Exercise aim: What you return should be the lines of the data containing "Python", each in full.

Edit difference data
=== Section Start ===

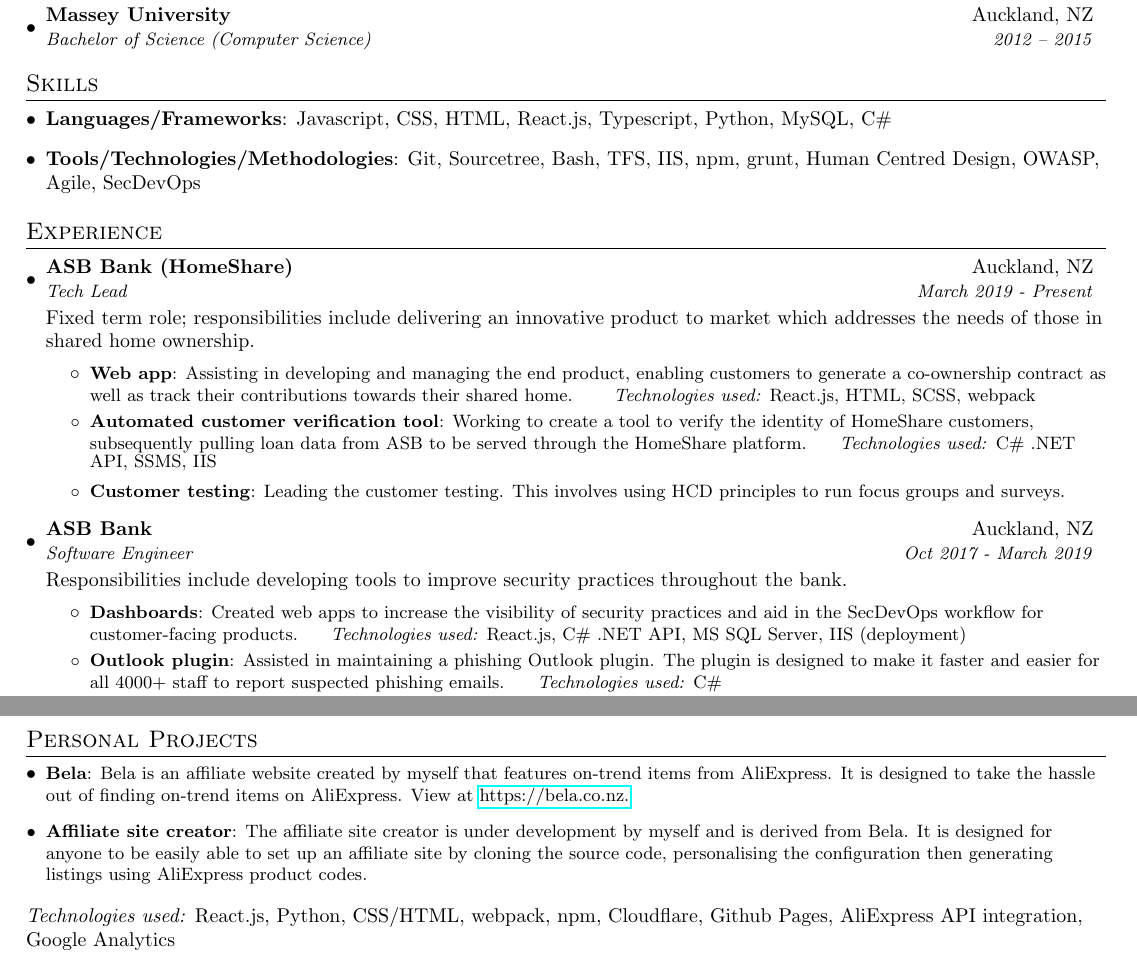
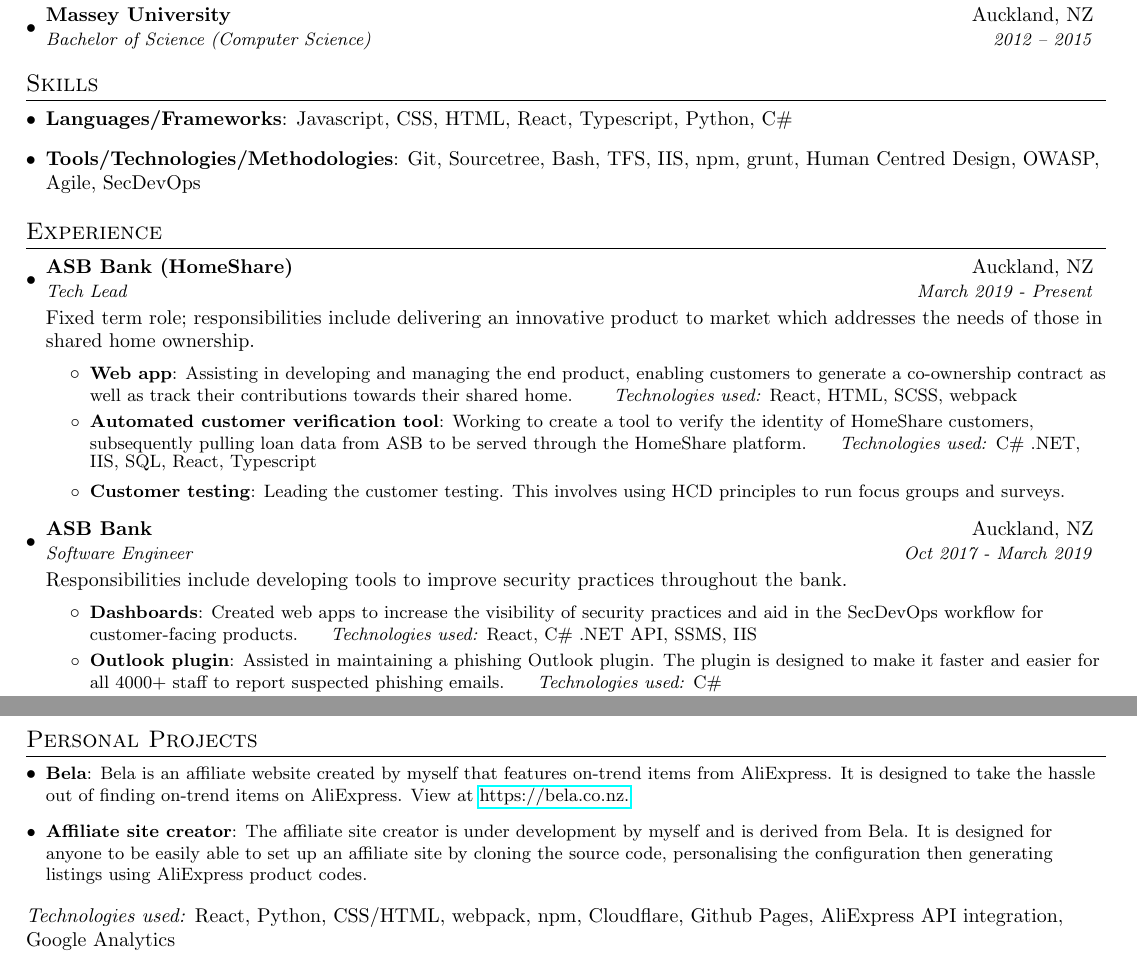
Before and after one commit to nwilcoxnz/Software-Engineer-CV, a LaTeX CV (nicole_wilcox_cv.tex): two parts of pages 1 and 2 of 2, joined at a grey line, cut so that both start at the same text. Compiled offline with pdfLaTeX.

Commit message:
Minor fixes

```diff
--- a/nicole_wilcox_cv.tex
+++ b/nicole_wilcox_cv.tex
@@ -92,7 +92,7 @@
   % --------PROGRAMMING SKILLS------------
 \section{Skills}
  \resumeSubHeadingListStart
-   \item{\textbf{Languages/Frameworks}{: Javascript, CSS, HTML, React.js, Typescript, Python, MySQL, C\#}}
+   \item{\textbf{Languages/Frameworks}{: Javascript, CSS, HTML, React, Typescript, Python, C\#}}
    \item{\textbf{Tools/Technologies/Methodologies}{: Git, Sourcetree, Bash, TFS, IIS, npm, grunt,
 Human Centred Design, OWASP, Agile, SecDevOps}}
  \resumeSubHeadingListEnd
@@ -108,10 +108,10 @@
       \resumeItemListStart
         \resumeItem{Web app}
           {Assisting in developing and managing the end product, enabling customers to generate a co-ownership contract as well as track their contributions towards their shared home. }
-         {\textit{Technologies used:} React.js, HTML, SCSS, webpack}
+         {\textit{Technologies used:} React, HTML, SCSS, webpack}
         \resumeItem{Automated customer verification tool}
           {Working to create a tool to verify the identity of HomeShare customers, subsequently pulling loan data from ASB to be served through the HomeShare platform.}
-			{\textit{Technologies used: }C\# .NET API, SSMS, IIS }
+			{\textit{Technologies used: }C\# .NET, IIS, SQL, React, Typescript }
           \resumeItem{Customer testing}
           {Leading the customer testing. This involves using HCD principles to run focus groups and surveys.}
       \resumeItemListEnd
@@ -123,7 +123,7 @@
       \resumeItemListStart
         \resumeItem{Dashboards}
           {Created web apps to increase the visibility of security practices and aid in the SecDevOps workflow for customer-facing products.}
-         {\textit{Technologies used:} React.js, C\# .NET API, MS SQL Server, IIS (deployment)}
+         {\textit{Technologies used:} React, C\# .NET API, SSMS, IIS}
           \resumeItem{Outlook plugin}
           {Assisted in maintaining a phishing Outlook plugin. The plugin is designed to make it faster and easier 				for all 4000+ staff to report suspected phishing emails.}
 			{\textit{Technologies used:} C\#}
@@ -164,7 +164,7 @@
     \resumeSubItem{Affiliate site creator}
       {The affiliate site creator is under development by myself and is derived from Bela. It is designed for anyone to be easily able to set up an affiliate site by cloning the source code, personalising the configuration then generating listings using AliExpress product codes. }
   \resumeSubHeadingListEnd
-{\textit{Technologies used:} React.js, Python, CSS/HTML, webpack, npm, Cloudflare, Github Pages, AliExpress API integration, Google Analytics}
+{\textit{Technologies used:} React, Python, CSS/HTML, webpack, npm, Cloudflare, Github Pages, AliExpress API integration, Google Analytics}
 
 %-------------------------------------------
 \end{document}
```
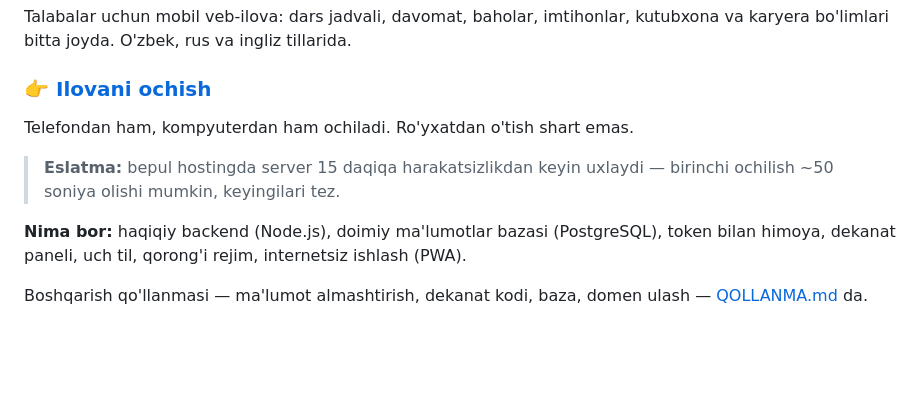
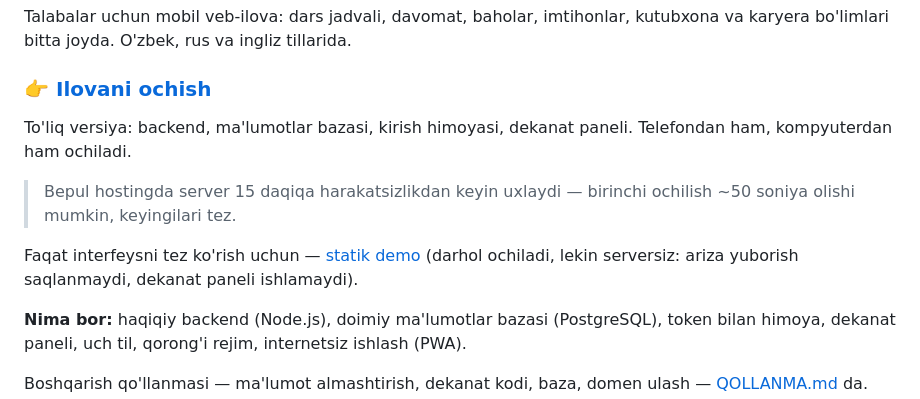
Before and after one commit to lazizjondusmurodov-create/mystudent, a Markdown page: README.md, the part around the change. GitHub-like rendering; blank space fills up the shorter version.

```diff
--- a/README.md
+++ b/README.md
@@ -5,10 +5,16 @@ kutubxona va karyera bo'limlari bitta joyda. O'zbek, rus va ingliz tillarida.
 
 ### 👉 [Ilovani ochish](https://mystudent-lspe.onrender.com)
 
-Telefondan ham, kompyuterdan ham ochiladi. Ro'yxatdan o'tish shart emas.
+To'liq versiya: backend, ma'lumotlar bazasi, kirish himoyasi, dekanat
+paneli. Telefondan ham, kompyuterdan ham ochiladi.
 
-> **Eslatma:** bepul hostingda server 15 daqiqa harakatsizlikdan keyin
-> uxlaydi — birinchi ochilish ~50 soniya olishi mumkin, keyingilari tez.
+> Bepul hostingda server 15 daqiqa harakatsizlikdan keyin uxlaydi —
+> birinchi ochilish ~50 soniya olishi mumkin, keyingilari tez.
+
+Faqat interfeysni tez ko'rish uchun —
+[statik demo](https://lazizjondusmurodov-create.github.io/mystudent/)
+(darhol ochiladi, lekin serversiz: ariza yuborish saqlanmaydi, dekanat
+paneli ishlamaydi).
 
 **Nima bor:** haqiqiy backend (Node.js), doimiy ma'lumotlar bazasi
 (PostgreSQL), token bilan himoya, dekanat paneli, uch til, qorong'i
```
Also changed, not shown: QOLLANMA.md (+27 -1 lines).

=== Section End ===

Response:
-   \item{\textbf{Languages/Frameworks}{: Javascript, CSS, HTML, React.js, Typescript, Python, MySQL, C\#}}
+   \item{\textbf{Languages/Frameworks}{: Javascript, CSS, HTML, React, Typescript, Python, C\#}}
-{\textit{Technologies used:} React.js, Python, CSS/HTML, webpack, npm, Cloudflare, Github Pages, AliExpress API integration, Google Analytics}
+{\textit{Technologies used:} React, Python, CSS/HTML, webpack, npm, Cloudflare, Github Pages, AliExpress API integration, Google Analytics}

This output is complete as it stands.